Last week in step #1 we covered cleaning up your credit report and improving your score. This week, we’ll go over ‘How Much You Need To Save For The Down Payment’Saving for a first down payment and building home equity can be a way to build wealth over time. Here’s what you need to know about saving before you buy.
- In general, it is a best practice to put down 20% or more in cash when buying a home, however lower down payment loan programs are available.
- Investing can help you reach your down payment savings goals faster than only saving in a cash account.
Buying a home is typically the largest single purchase a person will make in his or her lifetime. When you are preparing to make a big purchase in real estate, it is important to understand the complexities of what you can afford, what everything will cost, and how to prepare for your purchase.
Your down payment is a one-time cash payment you provide when you place your offer. The size of this payment has a long-term effect on your finances, as it determines your monthly mortgage payment and your initial home equity. The higher your down payment, the lower your monthly mortgage amount.
The good news is that today there are several mortgage loans that allow the buyer to make very low down payments. The most popular of these are the FHA loans. The Federal Housing Administration (FHA) loan program was established to help buyers with low credit scores, little savings and low incomes gain entry to homeownership. There are two down payment options: 3.5% of purchase price for applicants with credit scores above 579 and 10% for very low scores between 500 and 579. FHA loans have strict home inspection and appraisal standards. The house must be safe for the occupants and structurally sound for underwriting purposes.

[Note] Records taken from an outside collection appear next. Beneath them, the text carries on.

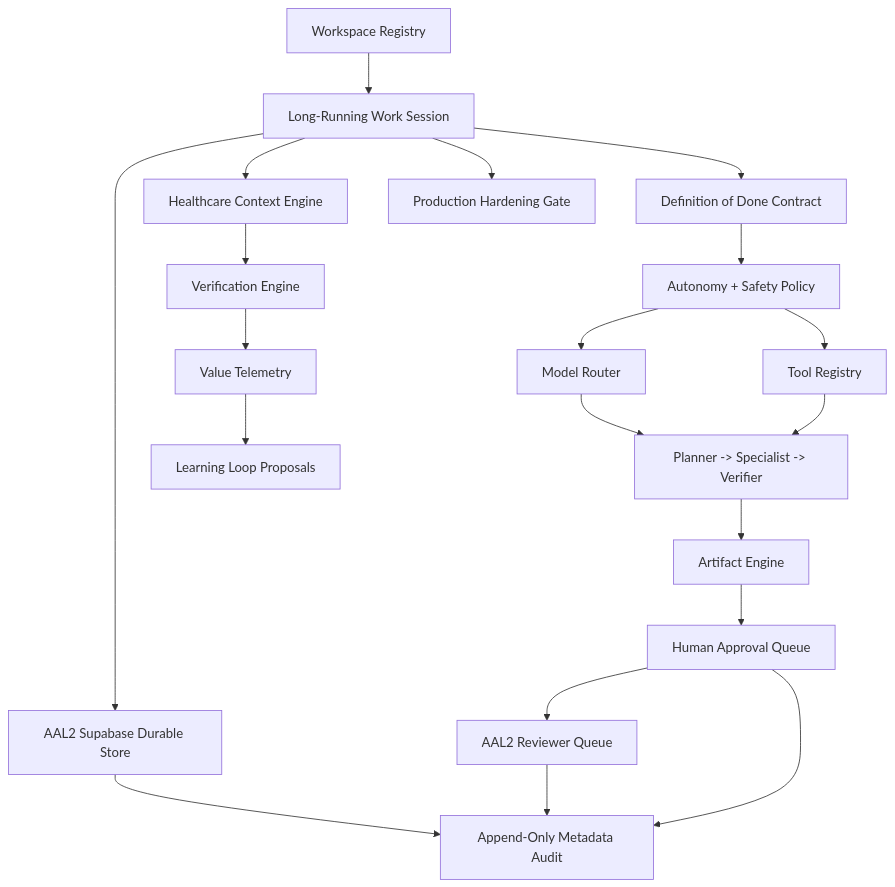
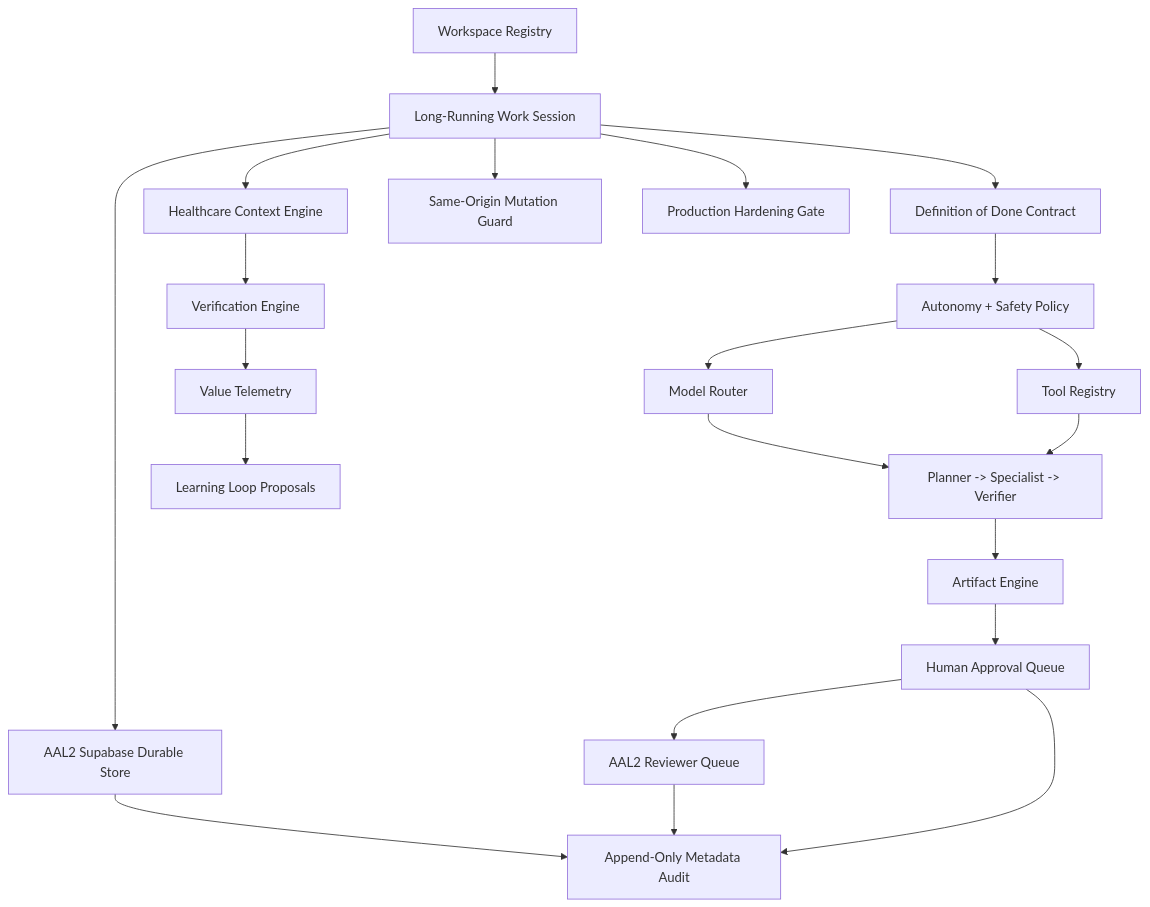
Before and after one commit to temitayodahunsi777/scrimed-site: the diagram in SCRIMED_WORK_IMPLEMENTATION_PLAN.md, drawn with Mermaid. The commit also changed other lines of this file and 36 other files, not shown here.

````diff
--- a/SCRIMED_WORK_IMPLEMENTATION_PLAN.md
+++ b/SCRIMED_WORK_IMPLEMENTATION_PLAN.md
@@ -19,22 +19,23 @@
 ```mermaid
 flowchart TD
   Workspace["Workspace Registry"] --> Session["Long-Running Work Session"]
   Session --> DOD["Definition of Done Contract"]
   DOD --> Policy["Autonomy + Safety Policy"]
   Policy --> Router["Model Router"]
   Policy --> Tools["Tool Registry"]
   Session --> Context["Healthcare Context Engine"]
   Session --> Durable["AAL2 Supabase Durable Store"]
+  Session --> CSRF["Same-Origin Mutation Guard"]
   Session --> Hardening["Production Hardening Gate"]
   Durable --> Audit["Append-Only Metadata Audit"]
   Context --> Verification["Verification Engine"]
   Router --> Orchestration["Planner -> Specialist -> Verifier"]
   Tools --> Orchestration
   Orchestration --> Artifacts["Artifact Engine"]
   Artifacts --> Approval["Human Approval Queue"]
   Approval --> ReviewQueue["AAL2 Reviewer Queue"]
   ReviewQueue --> Audit
   Verification --> Telemetry["Value Telemetry"]
   Approval --> Audit
   Telemetry --> Learning["Learning Loop Proposals"]
 ```
````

Borrowers with slightly higher credit scores and low to moderate incomes should consider Fannie Mae’s HomeReady mortgage with a 3% down payment. There is no Private Mortgage Insurance (PMI) ever, appraisals are not required, and credit scores below 660 are allowed with sufficient income.
So now that we know it’s possible to buy a house with as little as 3% down, how does a buyer acquire these funds?
Dedicated savings account
If you don’t have a savings account, now might be the time to open one. A checking account is great for daily expenses, but if you arrange to have a portion of your pay check deposited automatically into your savings account, you’ll be less likely to spend it. You’ll also earn interest on your balance, however there is a direct correlation between the interest rates for your mortgage and the interest rates for your savings account. As one goes down, so does the other.
Because we have historically low mortgage rates, we also have very low savings rates.I still recommend having a dedicated savings account though, where you can see how you’re progressing toward your goal.
CDs and money market accounts offer higher gains than savings accounts. You’ll need a larger minimum balance than for a regular savings account, but your goal is to make it grow, not shrink, right? If you’re using a CD, just make sure you don’t withdraw the money before the time is up or else you’ll face some stiff penalties.
Tap into your IRA
Another great place to stash your cash? A traditional or Roth IRA. In addition to being a tax-friendly retirement vehicle, it allows you to withdraw up to $10,000 for a home. While withdrawals from a traditional IRA will be taxed, a Roth IRA you’ve owned for more than five years won’t be taxed at all, as long as you’re a first-time home buyer. Just be careful with this method, though, as you will be denting your retirement funds. But combined with other savings, it can quickly add some heft to your growing nest egg.
Check out down payment assistance programs
Most consumers don’t know about down payment assistance programs. A great place to start is Down Payment Resource, which offers a handy calculator that can show you what you may be eligible for. Many multiple listing services nationwide display a special icon on the listing of a property that might qualify for down payment assistance. Many options are also listed by state, or you can check your state on the Department of Housing and Urban Development website.
Also check with your agent and lender for programs available in your specific county, because they change frequently—and these professionals should be up on the latest options. Most offer up to $15,000, typically in the form of a grant or low-interest loan. Most require your income to be below the area median. But even if you make more, do your research—there are programs that provide funds for higher-income households.
In Ft Lauderdale there is a First-Time Homebuyers Program — 954-828-4527
This program assists income-eligible homebuyers purchasing a property in the city limits of Fort Lauderdale with a loan up to $75,000 towards their down payment and closing costs.
Housing Opportunities for Persons with HIV— 954-828-4775
Housing assistance and support services for HIV positive residents. Services include independent living, and emergency financial assistance to prevent homelessness.
Once your down payment is on a roll, it’s time to start looking for a home—and to do that, you’ll need to determine exactly how much house you can afford. Tune in next week…